● TASK DETAILS
The lines wanted are those in the data below that include "path".

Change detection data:
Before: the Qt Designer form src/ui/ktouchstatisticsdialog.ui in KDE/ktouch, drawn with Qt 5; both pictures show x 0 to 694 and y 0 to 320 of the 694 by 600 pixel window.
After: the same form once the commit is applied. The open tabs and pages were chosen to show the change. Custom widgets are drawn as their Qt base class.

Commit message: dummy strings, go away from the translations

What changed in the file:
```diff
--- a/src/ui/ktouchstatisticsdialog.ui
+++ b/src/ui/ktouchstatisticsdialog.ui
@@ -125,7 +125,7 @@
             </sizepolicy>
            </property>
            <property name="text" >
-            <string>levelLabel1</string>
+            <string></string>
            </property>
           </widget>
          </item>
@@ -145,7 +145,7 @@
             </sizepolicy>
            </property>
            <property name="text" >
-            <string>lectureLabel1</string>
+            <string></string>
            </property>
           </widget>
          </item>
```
==
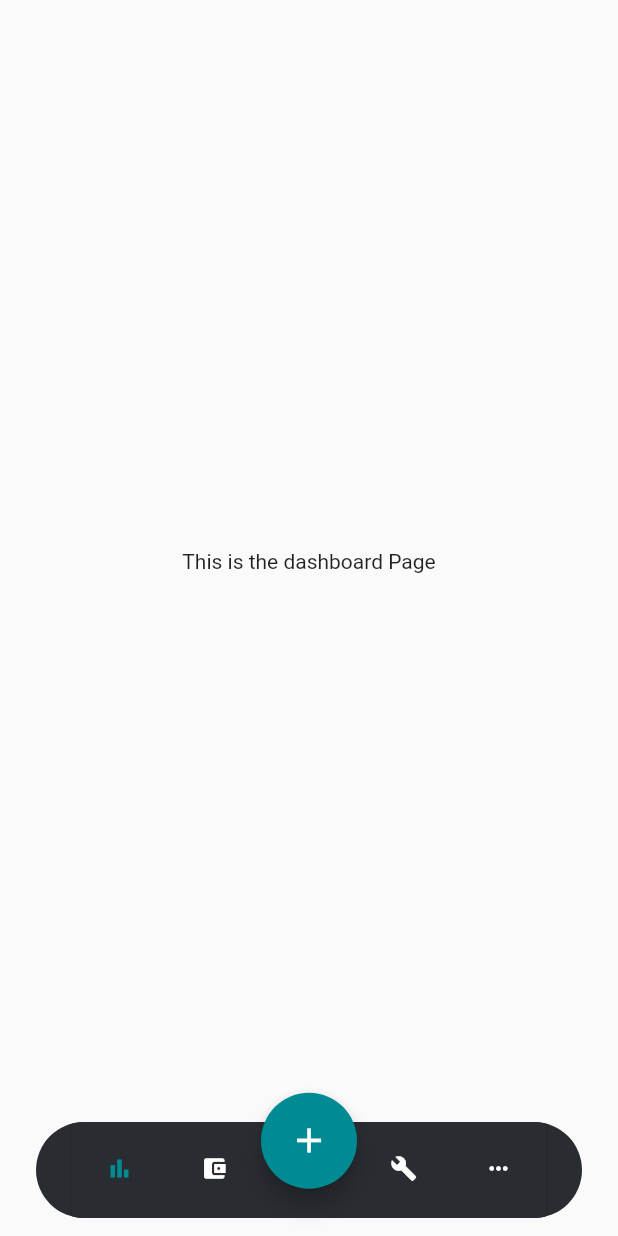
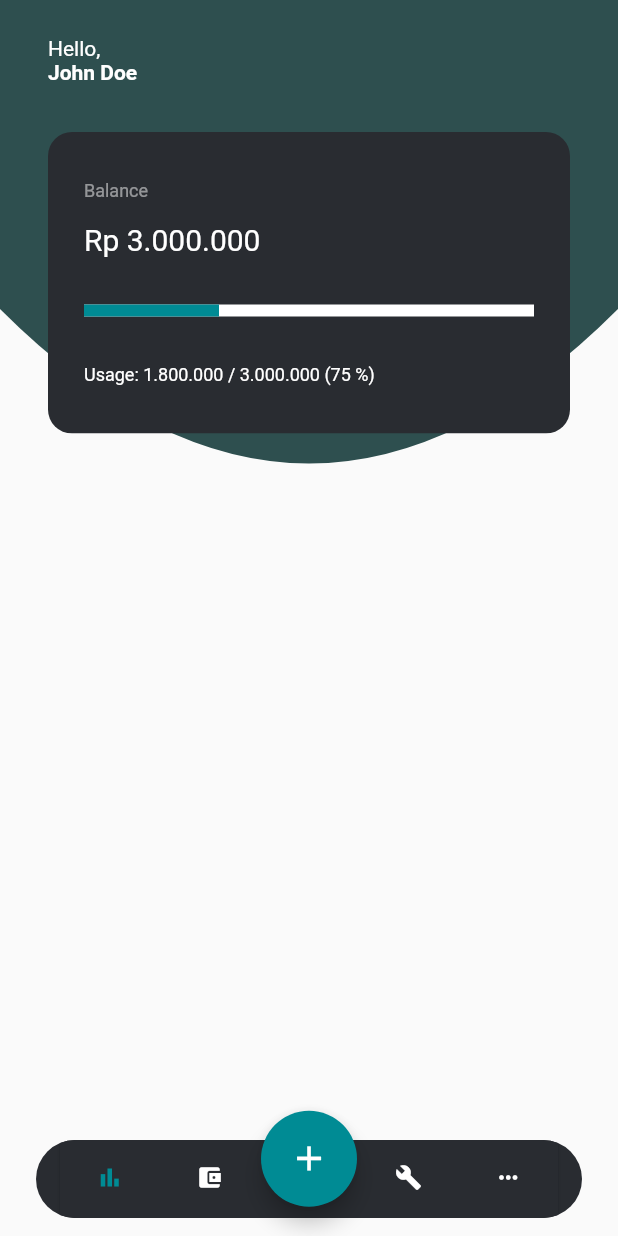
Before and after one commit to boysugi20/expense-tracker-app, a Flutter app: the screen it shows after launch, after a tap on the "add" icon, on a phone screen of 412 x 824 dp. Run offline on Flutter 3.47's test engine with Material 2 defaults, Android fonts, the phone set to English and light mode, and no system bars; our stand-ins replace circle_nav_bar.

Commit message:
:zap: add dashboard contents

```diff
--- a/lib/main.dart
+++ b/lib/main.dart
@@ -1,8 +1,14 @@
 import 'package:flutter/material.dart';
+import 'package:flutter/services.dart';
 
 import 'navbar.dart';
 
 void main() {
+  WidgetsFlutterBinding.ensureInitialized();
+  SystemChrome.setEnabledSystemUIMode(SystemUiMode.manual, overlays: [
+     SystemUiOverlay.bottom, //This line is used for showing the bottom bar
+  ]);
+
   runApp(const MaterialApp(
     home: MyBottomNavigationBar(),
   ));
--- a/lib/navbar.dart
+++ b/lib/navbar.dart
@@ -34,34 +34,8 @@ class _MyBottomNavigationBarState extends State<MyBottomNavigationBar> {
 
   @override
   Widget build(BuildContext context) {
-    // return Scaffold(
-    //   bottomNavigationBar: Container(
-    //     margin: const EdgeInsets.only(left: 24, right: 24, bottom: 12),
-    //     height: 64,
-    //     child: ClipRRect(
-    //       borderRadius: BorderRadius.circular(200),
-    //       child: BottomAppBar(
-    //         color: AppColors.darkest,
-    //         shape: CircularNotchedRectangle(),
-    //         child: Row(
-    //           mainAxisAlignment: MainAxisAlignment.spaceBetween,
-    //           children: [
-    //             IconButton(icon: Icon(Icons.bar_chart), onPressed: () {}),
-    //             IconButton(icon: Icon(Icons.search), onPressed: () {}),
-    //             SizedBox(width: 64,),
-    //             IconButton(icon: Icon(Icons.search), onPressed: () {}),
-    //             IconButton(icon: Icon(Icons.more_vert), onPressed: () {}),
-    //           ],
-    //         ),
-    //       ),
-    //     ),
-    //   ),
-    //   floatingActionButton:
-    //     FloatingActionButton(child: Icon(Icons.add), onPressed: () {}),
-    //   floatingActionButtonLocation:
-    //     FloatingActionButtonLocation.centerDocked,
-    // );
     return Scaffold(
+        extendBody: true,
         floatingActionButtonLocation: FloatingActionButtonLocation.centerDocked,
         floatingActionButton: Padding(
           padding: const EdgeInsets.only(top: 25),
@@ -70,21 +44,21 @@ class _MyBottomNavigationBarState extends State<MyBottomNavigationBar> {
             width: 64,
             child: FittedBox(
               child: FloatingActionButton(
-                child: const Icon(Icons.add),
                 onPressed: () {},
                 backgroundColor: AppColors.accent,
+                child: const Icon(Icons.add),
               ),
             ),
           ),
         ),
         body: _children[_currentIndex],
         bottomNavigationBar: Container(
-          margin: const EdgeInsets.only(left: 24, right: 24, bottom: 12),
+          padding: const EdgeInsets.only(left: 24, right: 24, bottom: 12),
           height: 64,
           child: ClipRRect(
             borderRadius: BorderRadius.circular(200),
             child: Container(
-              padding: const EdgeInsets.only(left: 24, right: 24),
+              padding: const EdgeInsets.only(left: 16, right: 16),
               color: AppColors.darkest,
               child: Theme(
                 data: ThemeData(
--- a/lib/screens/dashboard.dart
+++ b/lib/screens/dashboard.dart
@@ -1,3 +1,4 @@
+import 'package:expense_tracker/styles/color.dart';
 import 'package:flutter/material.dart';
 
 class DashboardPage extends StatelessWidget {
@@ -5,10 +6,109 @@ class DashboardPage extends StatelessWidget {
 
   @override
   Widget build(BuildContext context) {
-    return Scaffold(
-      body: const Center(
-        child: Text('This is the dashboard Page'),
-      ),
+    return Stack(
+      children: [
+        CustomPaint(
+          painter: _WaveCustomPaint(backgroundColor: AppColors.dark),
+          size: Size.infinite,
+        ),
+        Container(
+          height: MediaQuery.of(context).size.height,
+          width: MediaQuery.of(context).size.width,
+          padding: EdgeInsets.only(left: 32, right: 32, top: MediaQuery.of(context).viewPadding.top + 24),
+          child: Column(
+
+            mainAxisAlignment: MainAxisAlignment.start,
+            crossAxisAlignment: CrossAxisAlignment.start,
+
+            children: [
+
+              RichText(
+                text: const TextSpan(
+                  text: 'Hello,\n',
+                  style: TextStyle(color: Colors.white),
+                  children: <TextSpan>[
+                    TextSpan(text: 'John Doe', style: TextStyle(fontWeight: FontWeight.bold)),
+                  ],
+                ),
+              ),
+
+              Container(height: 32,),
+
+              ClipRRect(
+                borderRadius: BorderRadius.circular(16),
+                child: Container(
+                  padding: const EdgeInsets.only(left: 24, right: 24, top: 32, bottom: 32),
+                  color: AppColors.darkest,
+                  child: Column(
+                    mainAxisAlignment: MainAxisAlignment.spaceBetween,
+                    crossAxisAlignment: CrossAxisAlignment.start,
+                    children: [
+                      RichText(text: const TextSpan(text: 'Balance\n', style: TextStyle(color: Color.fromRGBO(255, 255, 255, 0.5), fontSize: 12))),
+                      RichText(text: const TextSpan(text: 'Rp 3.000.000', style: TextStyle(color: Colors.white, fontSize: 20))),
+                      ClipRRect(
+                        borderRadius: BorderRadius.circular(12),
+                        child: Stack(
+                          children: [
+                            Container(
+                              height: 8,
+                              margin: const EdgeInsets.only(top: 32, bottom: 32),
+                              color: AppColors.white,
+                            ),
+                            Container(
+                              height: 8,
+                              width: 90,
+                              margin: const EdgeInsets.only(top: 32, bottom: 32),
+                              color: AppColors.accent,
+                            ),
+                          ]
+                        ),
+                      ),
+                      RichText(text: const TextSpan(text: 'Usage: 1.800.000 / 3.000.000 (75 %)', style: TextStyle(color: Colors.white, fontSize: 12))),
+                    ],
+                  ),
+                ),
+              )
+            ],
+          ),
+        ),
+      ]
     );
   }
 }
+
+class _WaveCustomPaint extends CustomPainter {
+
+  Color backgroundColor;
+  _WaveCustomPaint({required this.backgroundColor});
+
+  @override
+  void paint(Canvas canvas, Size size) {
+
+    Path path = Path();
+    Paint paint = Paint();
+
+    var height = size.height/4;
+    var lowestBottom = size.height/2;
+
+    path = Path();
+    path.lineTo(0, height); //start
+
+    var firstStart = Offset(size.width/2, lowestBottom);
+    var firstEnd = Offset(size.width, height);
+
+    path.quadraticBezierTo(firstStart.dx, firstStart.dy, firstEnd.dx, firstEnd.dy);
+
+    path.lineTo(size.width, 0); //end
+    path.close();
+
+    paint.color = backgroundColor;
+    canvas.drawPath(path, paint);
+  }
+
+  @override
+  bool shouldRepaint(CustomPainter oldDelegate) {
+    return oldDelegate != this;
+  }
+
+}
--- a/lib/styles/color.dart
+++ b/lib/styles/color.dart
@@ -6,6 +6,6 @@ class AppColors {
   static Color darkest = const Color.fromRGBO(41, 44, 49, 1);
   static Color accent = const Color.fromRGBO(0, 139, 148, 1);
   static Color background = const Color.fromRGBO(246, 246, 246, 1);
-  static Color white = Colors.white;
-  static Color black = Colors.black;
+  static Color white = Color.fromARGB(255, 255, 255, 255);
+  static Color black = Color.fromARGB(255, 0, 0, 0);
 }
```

● EXERCISE SOLUTION
+    Path path = Path();
+    path = Path();
+    path.lineTo(0, height); //start
+    path.quadraticBezierTo(firstStart.dx, firstStart.dy, firstEnd.dx, firstEnd.dy);
+    path.lineTo(size.width, 0); //end
+    path.close();
+    canvas.drawPath(path, paint);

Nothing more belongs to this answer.